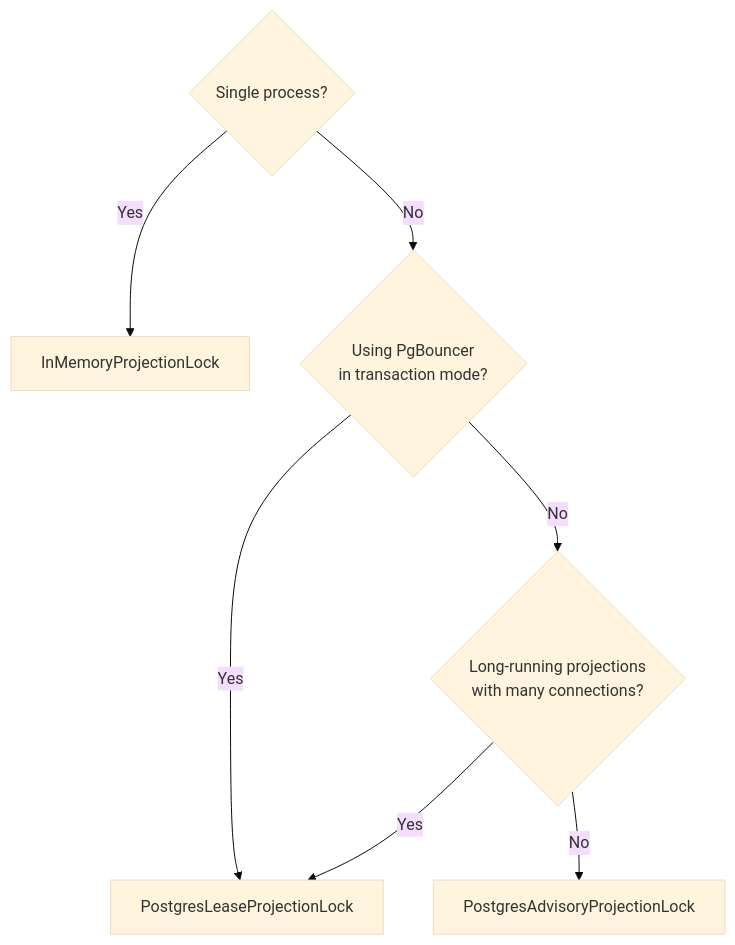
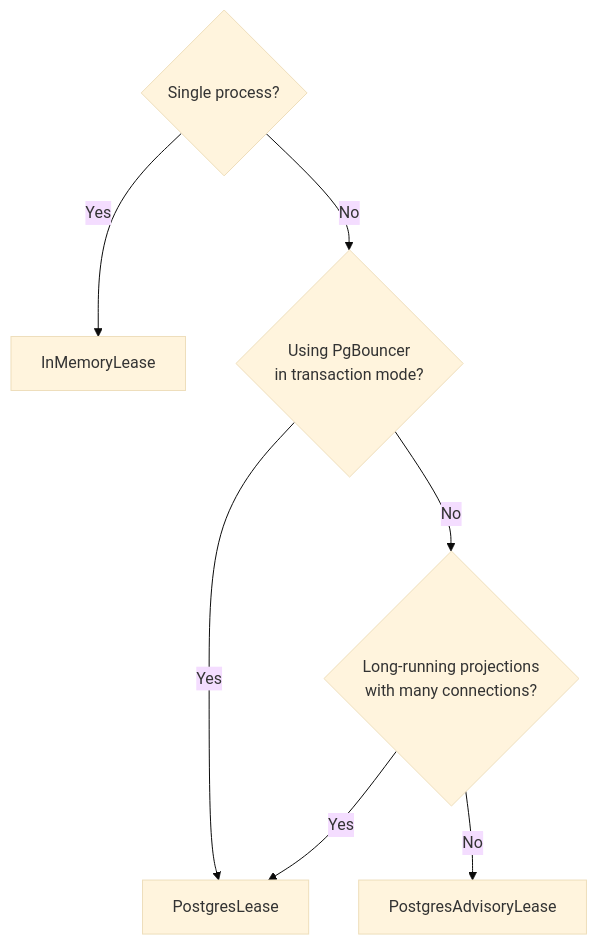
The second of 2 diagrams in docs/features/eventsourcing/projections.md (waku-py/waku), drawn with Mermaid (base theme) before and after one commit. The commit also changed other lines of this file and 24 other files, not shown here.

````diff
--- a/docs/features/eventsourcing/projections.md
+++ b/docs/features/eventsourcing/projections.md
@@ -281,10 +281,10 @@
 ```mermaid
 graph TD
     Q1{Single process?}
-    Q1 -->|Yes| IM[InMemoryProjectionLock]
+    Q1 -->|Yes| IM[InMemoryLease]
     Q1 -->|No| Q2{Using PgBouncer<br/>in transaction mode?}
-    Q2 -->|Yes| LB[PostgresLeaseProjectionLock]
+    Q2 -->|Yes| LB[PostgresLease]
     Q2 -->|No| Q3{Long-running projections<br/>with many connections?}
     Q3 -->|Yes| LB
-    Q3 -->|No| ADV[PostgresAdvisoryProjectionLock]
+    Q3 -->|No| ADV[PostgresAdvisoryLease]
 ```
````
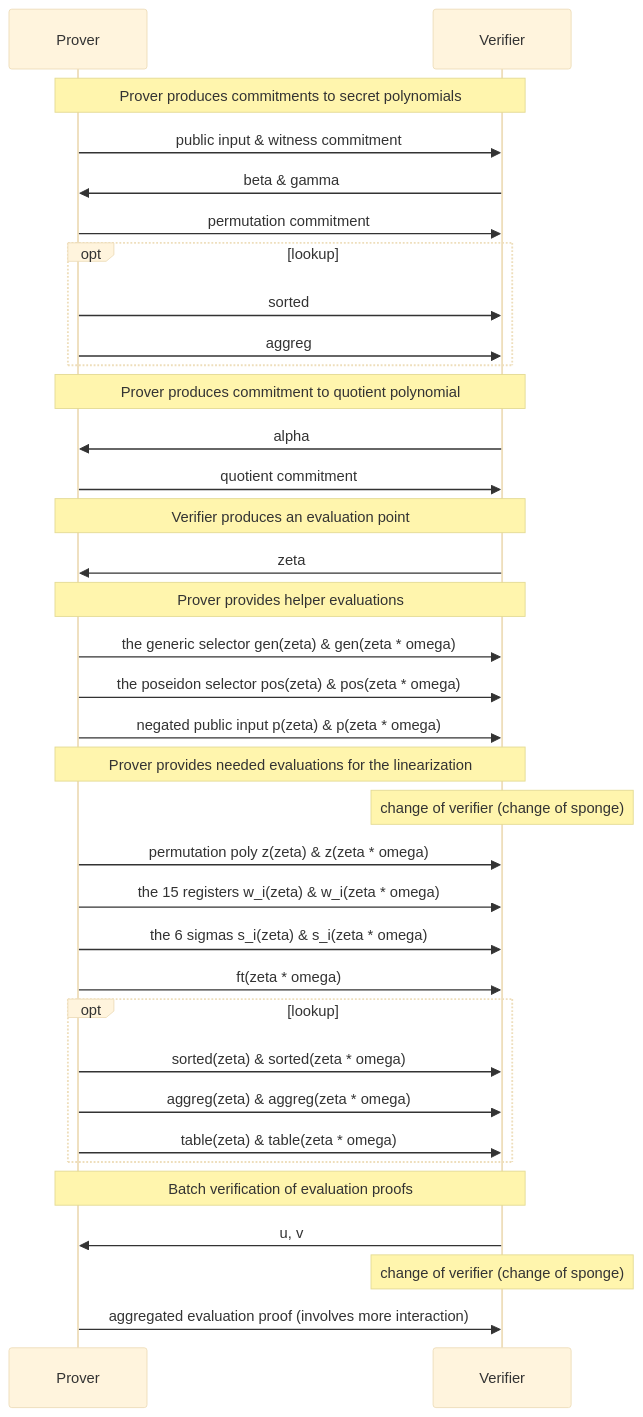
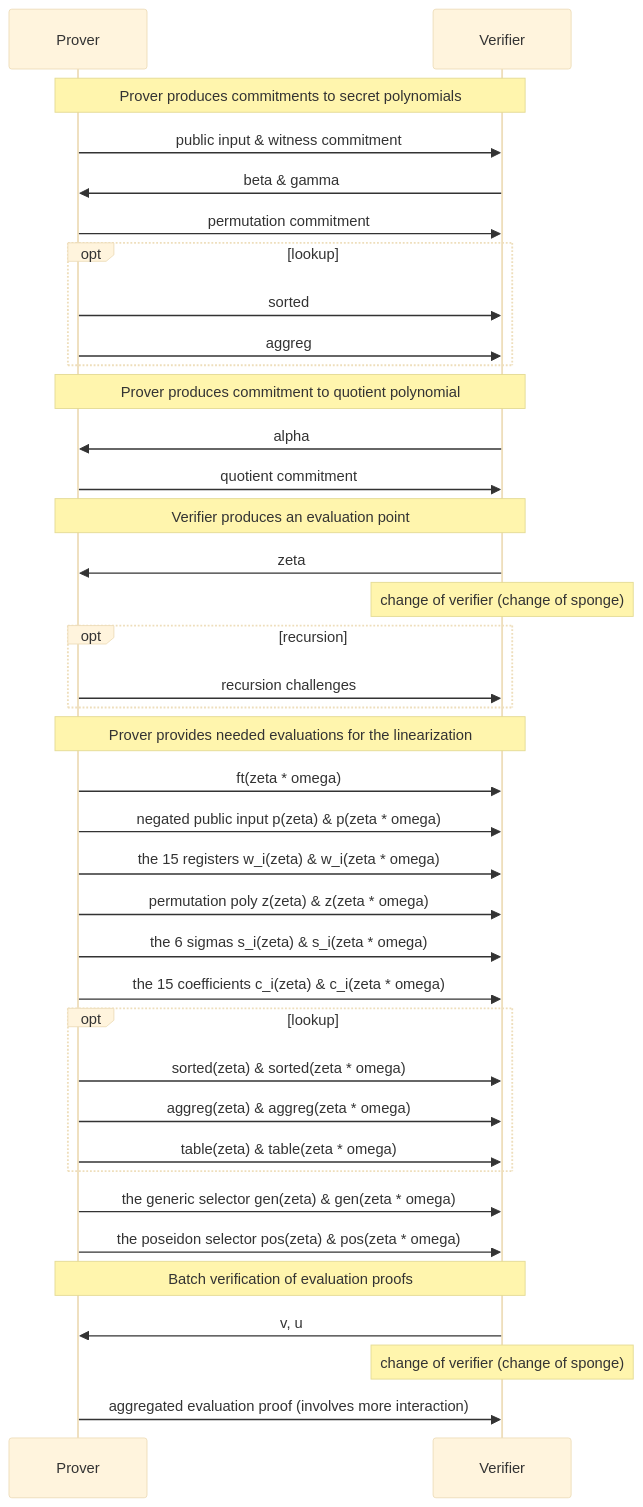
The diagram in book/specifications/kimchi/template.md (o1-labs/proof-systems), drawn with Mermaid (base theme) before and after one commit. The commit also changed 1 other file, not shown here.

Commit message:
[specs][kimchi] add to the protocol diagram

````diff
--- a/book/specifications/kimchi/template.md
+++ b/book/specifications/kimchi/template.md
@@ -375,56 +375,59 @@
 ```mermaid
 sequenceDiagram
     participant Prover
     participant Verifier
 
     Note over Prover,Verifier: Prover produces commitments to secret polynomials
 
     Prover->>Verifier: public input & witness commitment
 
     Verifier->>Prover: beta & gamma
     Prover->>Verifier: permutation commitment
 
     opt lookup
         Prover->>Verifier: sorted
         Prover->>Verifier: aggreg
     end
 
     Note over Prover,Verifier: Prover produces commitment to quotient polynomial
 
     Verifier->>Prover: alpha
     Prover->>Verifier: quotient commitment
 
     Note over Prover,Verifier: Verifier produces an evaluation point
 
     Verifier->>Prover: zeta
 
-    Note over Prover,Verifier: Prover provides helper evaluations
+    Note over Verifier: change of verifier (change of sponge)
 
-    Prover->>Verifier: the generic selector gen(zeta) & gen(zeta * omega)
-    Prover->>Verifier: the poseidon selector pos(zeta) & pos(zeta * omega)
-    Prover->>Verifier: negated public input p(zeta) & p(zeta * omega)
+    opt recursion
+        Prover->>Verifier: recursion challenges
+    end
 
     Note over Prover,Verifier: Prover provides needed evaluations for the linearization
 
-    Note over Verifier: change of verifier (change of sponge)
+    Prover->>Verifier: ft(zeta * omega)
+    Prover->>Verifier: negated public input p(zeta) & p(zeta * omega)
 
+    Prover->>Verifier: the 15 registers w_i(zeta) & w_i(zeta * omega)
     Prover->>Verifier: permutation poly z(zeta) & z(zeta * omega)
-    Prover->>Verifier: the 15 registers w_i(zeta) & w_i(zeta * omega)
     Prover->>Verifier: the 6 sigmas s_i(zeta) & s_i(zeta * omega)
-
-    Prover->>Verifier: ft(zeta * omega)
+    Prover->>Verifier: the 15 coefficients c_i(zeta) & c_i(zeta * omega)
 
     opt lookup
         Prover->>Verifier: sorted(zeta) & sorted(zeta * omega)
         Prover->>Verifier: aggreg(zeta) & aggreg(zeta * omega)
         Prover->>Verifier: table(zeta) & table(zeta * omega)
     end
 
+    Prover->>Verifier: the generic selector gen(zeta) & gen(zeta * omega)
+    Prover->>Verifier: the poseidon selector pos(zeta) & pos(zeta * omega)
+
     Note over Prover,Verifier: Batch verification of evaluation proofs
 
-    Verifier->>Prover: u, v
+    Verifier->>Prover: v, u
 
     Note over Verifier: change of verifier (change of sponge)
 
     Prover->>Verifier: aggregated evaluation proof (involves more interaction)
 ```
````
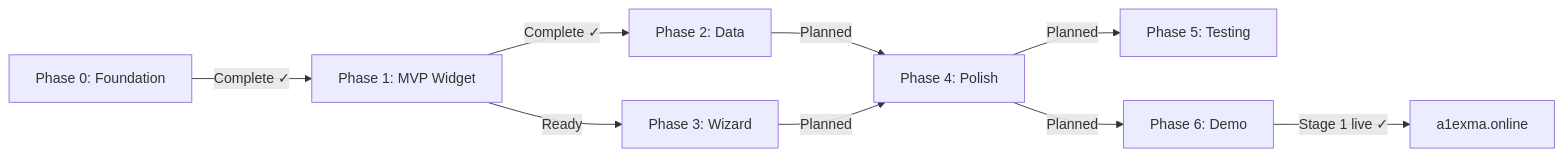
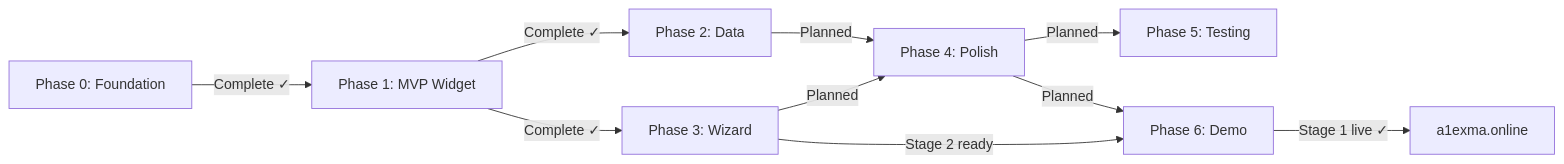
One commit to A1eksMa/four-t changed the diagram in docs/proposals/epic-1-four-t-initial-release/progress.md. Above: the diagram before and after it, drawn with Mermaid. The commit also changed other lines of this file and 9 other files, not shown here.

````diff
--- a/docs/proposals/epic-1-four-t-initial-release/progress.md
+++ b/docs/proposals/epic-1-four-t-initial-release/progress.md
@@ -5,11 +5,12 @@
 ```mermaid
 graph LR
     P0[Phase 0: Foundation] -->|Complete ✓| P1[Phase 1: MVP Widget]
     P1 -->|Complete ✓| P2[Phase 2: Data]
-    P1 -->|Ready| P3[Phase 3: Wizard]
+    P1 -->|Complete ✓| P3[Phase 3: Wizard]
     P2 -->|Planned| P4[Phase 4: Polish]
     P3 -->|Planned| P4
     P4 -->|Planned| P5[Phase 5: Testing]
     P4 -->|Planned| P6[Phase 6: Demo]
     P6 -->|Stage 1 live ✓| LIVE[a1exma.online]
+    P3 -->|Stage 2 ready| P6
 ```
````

PROBLEM TO SOLVE
Reproduce all entries without any change, and omit the pictures.

EXERCISE RESPONSE
The second of 2 diagrams in docs/features/eventsourcing/projections.md (waku-py/waku), drawn with Mermaid (base theme) before and after one commit. The commit also changed other lines of this file and 24 other files, not shown here.

````diff
--- a/docs/features/eventsourcing/projections.md
+++ b/docs/features/eventsourcing/projections.md
@@ -281,10 +281,10 @@
 ```mermaid
 graph TD
     Q1{Single process?}
-    Q1 -->|Yes| IM[InMemoryProjectionLock]
+    Q1 -->|Yes| IM[InMemoryLease]
     Q1 -->|No| Q2{Using PgBouncer<br/>in transaction mode?}
-    Q2 -->|Yes| LB[PostgresLeaseProjectionLock]
+    Q2 -->|Yes| LB[PostgresLease]
     Q2 -->|No| Q3{Long-running projections<br/>with many connections?}
     Q3 -->|Yes| LB
-    Q3 -->|No| ADV[PostgresAdvisoryProjectionLock]
+    Q3 -->|No| ADV[PostgresAdvisoryLease]
 ```
````
The diagram in book/specifications/kimchi/template.md (o1-labs/proof-systems), drawn with Mermaid (base theme) before and after one commit. The commit also changed 1 other file, not shown here.

Commit message:
[specs][kimchi] add to the protocol diagram

````diff
--- a/book/specifications/kimchi/template.md
+++ b/book/specifications/kimchi/template.md
@@ -375,56 +375,59 @@
 ```mermaid
 sequenceDiagram
     participant Prover
     participant Verifier
 
     Note over Prover,Verifier: Prover produces commitments to secret polynomials
 
     Prover->>Verifier: public input & witness commitment
 
     Verifier->>Prover: beta & gamma
     Prover->>Verifier: permutation commitment
 
     opt lookup
         Prover->>Verifier: sorted
         Prover->>Verifier: aggreg
     end
 
     Note over Prover,Verifier: Prover produces commitment to quotient polynomial
 
     Verifier->>Prover: alpha
     Prover->>Verifier: quotient commitment
 
     Note over Prover,Verifier: Verifier produces an evaluation point
 
     Verifier->>Prover: zeta
 
-    Note over Prover,Verifier: Prover provides helper evaluations
+    Note over Verifier: change of verifier (change of sponge)
 
-    Prover->>Verifier: the generic selector gen(zeta) & gen(zeta * omega)
-    Prover->>Verifier: the poseidon selector pos(zeta) & pos(zeta * omega)
-    Prover->>Verifier: negated public input p(zeta) & p(zeta * omega)
+    opt recursion
+        Prover->>Verifier: recursion challenges
+    end
 
     Note over Prover,Verifier: Prover provides needed evaluations for the linearization
 
-    Note over Verifier: change of verifier (change of sponge)
+    Prover->>Verifier: ft(zeta * omega)
+    Prover->>Verifier: negated public input p(zeta) & p(zeta * omega)
 
+    Prover->>Verifier: the 15 registers w_i(zeta) & w_i(zeta * omega)
     Prover->>Verifier: permutation poly z(zeta) & z(zeta * omega)
-    Prover->>Verifier: the 15 registers w_i(zeta) & w_i(zeta * omega)
     Prover->>Verifier: the 6 sigmas s_i(zeta) & s_i(zeta * omega)
-
-    Prover->>Verifier: ft(zeta * omega)
+    Prover->>Verifier: the 15 coefficients c_i(zeta) & c_i(zeta * omega)
 
     opt lookup
         Prover->>Verifier: sorted(zeta) & sorted(zeta * omega)
         Prover->>Verifier: aggreg(zeta) & aggreg(zeta * omega)
         Prover->>Verifier: table(zeta) & table(zeta * omega)
     end
 
+    Prover->>Verifier: the generic selector gen(zeta) & gen(zeta * omega)
+    Prover->>Verifier: the poseidon selector pos(zeta) & pos(zeta * omega)
+
     Note over Prover,Verifier: Batch verification of evaluation proofs
 
-    Verifier->>Prover: u, v
+    Verifier->>Prover: v, u
 
     Note over Verifier: change of verifier (change of sponge)
 
     Prover->>Verifier: aggregated evaluation proof (involves more interaction)
 ```
````
One commit to A1eksMa/four-t changed the diagram in docs/proposals/epic-1-four-t-initial-release/progress.md. Above: the diagram before and after it, drawn with Mermaid. The commit also changed other lines of this file and 9 other files, not shown here.

````diff
--- a/docs/proposals/epic-1-four-t-initial-release/progress.md
+++ b/docs/proposals/epic-1-four-t-initial-release/progress.md
@@ -5,11 +5,12 @@
 ```mermaid
 graph LR
     P0[Phase 0: Foundation] -->|Complete ✓| P1[Phase 1: MVP Widget]
     P1 -->|Complete ✓| P2[Phase 2: Data]
-    P1 -->|Ready| P3[Phase 3: Wizard]
+    P1 -->|Complete ✓| P3[Phase 3: Wizard]
     P2 -->|Planned| P4[Phase 4: Polish]
     P3 -->|Planned| P4
     P4 -->|Planned| P5[Phase 5: Testing]
     P4 -->|Planned| P6[Phase 6: Demo]
     P6 -->|Stage 1 live ✓| LIVE[a1exma.online]
+    P3 -->|Stage 2 ready| P6
 ```
````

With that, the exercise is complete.